Although the amount of the investment must be substantial, the law does not specify a minimum amount of investment. The test for substantiality is: (i) the amount of qualifying funds invested weighed against the total cost of purchasing or creating the enterprise; (ii) the amount normally considered sufficient to ensure the investor’s financial commitment to the successful operation of the enterprise; and (iii) a magnitude of investment to support the likelihood that the investor will successfully develop and direct the enterprise. The investment cannot be solely to earn a living for the investor and family.

The investor must manage the business and have a controlling interest in the business. Once the investor attains E-2 status in the United States, the company can petition for executives and supervisors as well as “essential” employees, all of whom must have the same nationality as the employer. An essential employee is one whose skills are indispensable to the success of the enterprise.

Although the visa is typically issued for 5 years, the admission or “stay” in the United States is limited to 2 years and, unlike other visas, there is no limit as to the number of extensions that may be filed or visas that the investor could renew.

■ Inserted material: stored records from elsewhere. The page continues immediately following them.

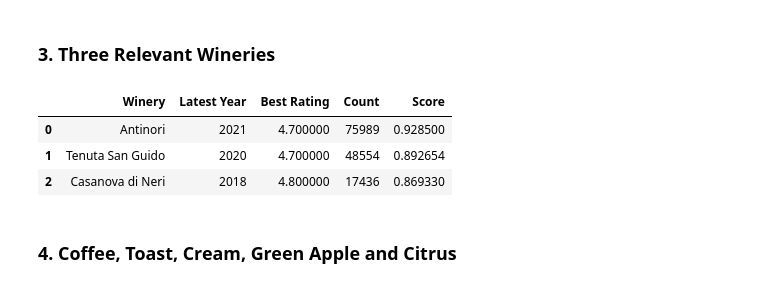
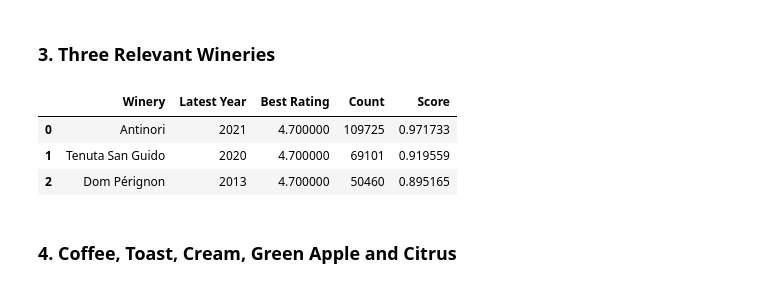
Before and after one commit to Huraqan/wiwino, a Jupyter notebook: analysis.ipynb, the cells around one changed output. Saved outputs shown, nothing was run; the diff lists cells and outputs as text; code cells hidden in the pictures.

```diff
--- a/analysis.ipynb
+++ b/analysis.ipynb
@@ -254,42 +254,41 @@ WITH temp2 AS (
             LEFT JOIN vintage_toplists_rankings AS vtr ON vtr.vintage_id = vintages.id
         WHERE
             vintages.year != 'N.V.'
-            AND vintages.year > 2010
             AND Ratings != 0
     )
     SELECT
         SUBSTR(Vintage, 1, LENGTH(Vintage) - LENGTH(Wine) - 6) AS Winery,
         MAX(Year) AS LatestYear,
         MAX(Ratings) AS Ratings,
         SUM(Count) AS Count
     FROM temp
     GROUP BY
         Winery
     ORDER BY
         Count DESC
 )
 SELECT
     Winery,
     LatestYear AS 'Latest Year',
     Ratings AS 'Best Rating',
     Count,
     Ratings * LOG(Count * 0.000001 + 1.5) AS Score
 FROM
     temp2
 ORDER BY
     Score DESC
 LIMIT 3
 """
 
 df = pd.read_sql_query(q, connection)
 side_by_side({
     "": df
 })
 # %% [output]
 |  | Winery | Latest Year | Best Rating | Count | Score |
-| 0 | Antinori | 2021 | 4.700000 | 75989 | 0.928500 |
-| 1 | Tenuta San Guido | 2020 | 4.700000 | 48554 | 0.892654 |
-| 2 | Casanova di Neri | 2018 | 4.800000 | 17436 | 0.869330 |
+| 0 | Antinori | 2021 | 4.700000 | 109725 | 0.971733 |
+| 1 | Tenuta San Guido | 2020 | 4.700000 | 69101 | 0.919559 |
+| 2 | Dom Pérignon | 2013 | 4.700000 | 50460 | 0.895165 |
 # %% [markdown]
 ### 4. Coffee, Toast, Cream, Green Apple and Citrus
 # %%
```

An E-2 investor, therefore, could potentially remain in the United States in E-2 status for the rest of his or her life as long as the extensions continue to be approved. The spouse and minor children (under 21) of the investor are also granted E-2 status and spouses can apply for employment authorization and social security card, allowing them to work in the United States.